13. Create React App
Without a doubt, React is one of the most popular front-end JS frameworks. But, while it's pretty obvious, the sole fact that the tool called Create React App (CRA for short) found a place on that list is quite astonishing! CRA boosts the development process of your React app by allowing you to set up a nice boilerplate with a single command. Also, there's a lot of features and customization options built-in.
If you ever wanted to develop a desktop app with JS, you must have heard of Electron. Based on Google's Chromium and Node.js, Electron is a framework for creating full-blown desktop apps for Windows, Mac OS and Linux with the power of web technologies. With it, you get access to many different APIs, great documentation, vast community and many more! Furthermore, with apps like Spotify and Slack, chances are that you're already using Electron, without even knowing!
10. React Native
I think Linux needs no introduction. The most popular open-source operating system powering most of the World Wide Web (WWW), countless servers, super-computers, and maybe even your workstation!
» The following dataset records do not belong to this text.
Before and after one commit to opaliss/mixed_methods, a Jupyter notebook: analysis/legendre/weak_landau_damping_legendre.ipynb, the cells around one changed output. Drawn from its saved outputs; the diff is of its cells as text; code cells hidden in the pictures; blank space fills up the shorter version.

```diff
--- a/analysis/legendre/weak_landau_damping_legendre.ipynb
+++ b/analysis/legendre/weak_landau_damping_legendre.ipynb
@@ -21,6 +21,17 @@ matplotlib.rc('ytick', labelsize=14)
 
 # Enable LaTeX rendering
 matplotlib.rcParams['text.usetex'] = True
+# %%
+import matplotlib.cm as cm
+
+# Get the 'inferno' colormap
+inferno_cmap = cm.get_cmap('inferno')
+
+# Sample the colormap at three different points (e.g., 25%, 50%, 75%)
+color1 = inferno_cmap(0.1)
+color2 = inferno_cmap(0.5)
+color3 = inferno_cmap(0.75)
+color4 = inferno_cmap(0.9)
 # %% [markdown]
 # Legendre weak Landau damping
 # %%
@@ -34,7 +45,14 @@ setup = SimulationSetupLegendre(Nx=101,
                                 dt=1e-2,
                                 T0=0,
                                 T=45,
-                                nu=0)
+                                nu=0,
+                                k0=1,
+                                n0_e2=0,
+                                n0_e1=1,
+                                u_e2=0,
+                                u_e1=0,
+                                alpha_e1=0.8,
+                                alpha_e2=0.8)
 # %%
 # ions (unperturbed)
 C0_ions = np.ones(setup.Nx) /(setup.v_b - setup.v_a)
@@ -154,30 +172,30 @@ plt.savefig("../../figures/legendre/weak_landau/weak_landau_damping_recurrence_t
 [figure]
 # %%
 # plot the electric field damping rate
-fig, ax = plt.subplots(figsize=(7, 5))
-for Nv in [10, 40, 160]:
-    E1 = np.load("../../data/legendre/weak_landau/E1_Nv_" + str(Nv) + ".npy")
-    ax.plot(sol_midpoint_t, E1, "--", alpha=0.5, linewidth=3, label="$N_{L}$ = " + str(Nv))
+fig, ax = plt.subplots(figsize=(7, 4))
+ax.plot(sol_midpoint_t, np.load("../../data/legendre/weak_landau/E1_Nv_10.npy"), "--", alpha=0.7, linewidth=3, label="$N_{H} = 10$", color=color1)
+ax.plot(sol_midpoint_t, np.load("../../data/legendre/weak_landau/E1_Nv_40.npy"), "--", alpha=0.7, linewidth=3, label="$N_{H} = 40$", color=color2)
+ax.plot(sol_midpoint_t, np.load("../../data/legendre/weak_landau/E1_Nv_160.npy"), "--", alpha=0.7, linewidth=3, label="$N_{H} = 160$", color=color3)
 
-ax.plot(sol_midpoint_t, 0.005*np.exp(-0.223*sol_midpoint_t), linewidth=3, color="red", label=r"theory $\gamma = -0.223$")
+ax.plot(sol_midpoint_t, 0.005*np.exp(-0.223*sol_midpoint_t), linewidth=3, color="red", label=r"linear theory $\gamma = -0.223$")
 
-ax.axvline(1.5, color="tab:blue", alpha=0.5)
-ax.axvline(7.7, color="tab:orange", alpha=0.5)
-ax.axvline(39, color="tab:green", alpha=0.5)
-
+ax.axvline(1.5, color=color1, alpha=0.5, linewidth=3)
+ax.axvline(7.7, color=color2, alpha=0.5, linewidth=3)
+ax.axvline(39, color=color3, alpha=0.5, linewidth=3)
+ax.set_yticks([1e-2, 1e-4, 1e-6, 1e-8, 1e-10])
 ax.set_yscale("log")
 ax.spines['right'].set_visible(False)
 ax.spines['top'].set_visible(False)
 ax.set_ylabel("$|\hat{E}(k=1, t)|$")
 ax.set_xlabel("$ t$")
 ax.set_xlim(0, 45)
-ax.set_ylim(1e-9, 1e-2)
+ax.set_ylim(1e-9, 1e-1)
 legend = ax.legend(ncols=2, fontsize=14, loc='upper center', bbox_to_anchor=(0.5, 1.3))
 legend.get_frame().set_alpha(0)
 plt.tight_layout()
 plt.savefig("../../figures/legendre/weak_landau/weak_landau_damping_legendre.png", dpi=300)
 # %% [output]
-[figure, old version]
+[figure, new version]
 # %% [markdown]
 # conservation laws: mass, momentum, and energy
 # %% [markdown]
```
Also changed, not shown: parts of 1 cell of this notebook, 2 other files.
While GitHub repo is only a mirror of the official repository containing the Linux kernel, it still managed to get above 80K stars. Outstanding!
8. VS Code
Widely-used, Electron-based code editor created by Microsoft, VS Code is loved among web developers and general programmers alike. Great user experience, performance, and customizability and extendability define this great development tool.
Pretty old, but stable and popular, D3 (standing for Data-Driven Documents) is a feature-packed JS library for visualizing and manipulating data with the help of DOM, Canvas and SVG. From charts and graphs, all the way to diagrams and maps - you'll find that D3 provides everything you need to display your data in a stunning-looking way.
5. Oh My Zsh
With Oh My Zsh - a framework for managing Zsh configuration - we're getting into the >100K GitHub stars territory. Oh My Zsh brings your Z shell to another level with numerous plugins, helpers, themes & vast community support!
Ever since its introduction in 2011, Bootstrap has become one of the most popular CSS-centric front-end frameworks. Unlike modern JS frameworks, Bootstrap focuses on CSS, allowing you to create nice-looking UIs with nothing more than simple HTML and CSS. JS is used only when necessary. The extensive ecosystem consisted of themes, third-party implementations, and vast community are things that you'll certainly experience while working with Bootstrap.
React is the most widely-used and well-known JS library/framework for creating interactive UIs. With its component-based, declarative approach and immense popularity, React has influenced a lot of JS libraries and tools that came after it. Component libraries, frameworks, static site generators and a lot of other tools add up to React's already impressive ecosystem.
So, the first place on this list goes to Vue - progressive JS UI framework. Ever since its introduction in 2014, Vue has grown to an impressive size, with a community and ecosystem rivaling or even exceeding those of React and Angular. An interesting fact is that even though Vue has more GitHub stars than React, it's still has a lot fewer NPM downloads.
But what are your thoughts about this matter? As the year is coming to an end, does this list make you think about the future? What are your predictions? Share your thoughts in the comment section below!
For more up-to-date content be sure to follow me on Twitter, Facebook, or through my personal blog. Also, check out my YouTube channel and leave a like or a sub there if you like. As always thanks for reading this piece and have a nice day!
We're in this together
Level up every day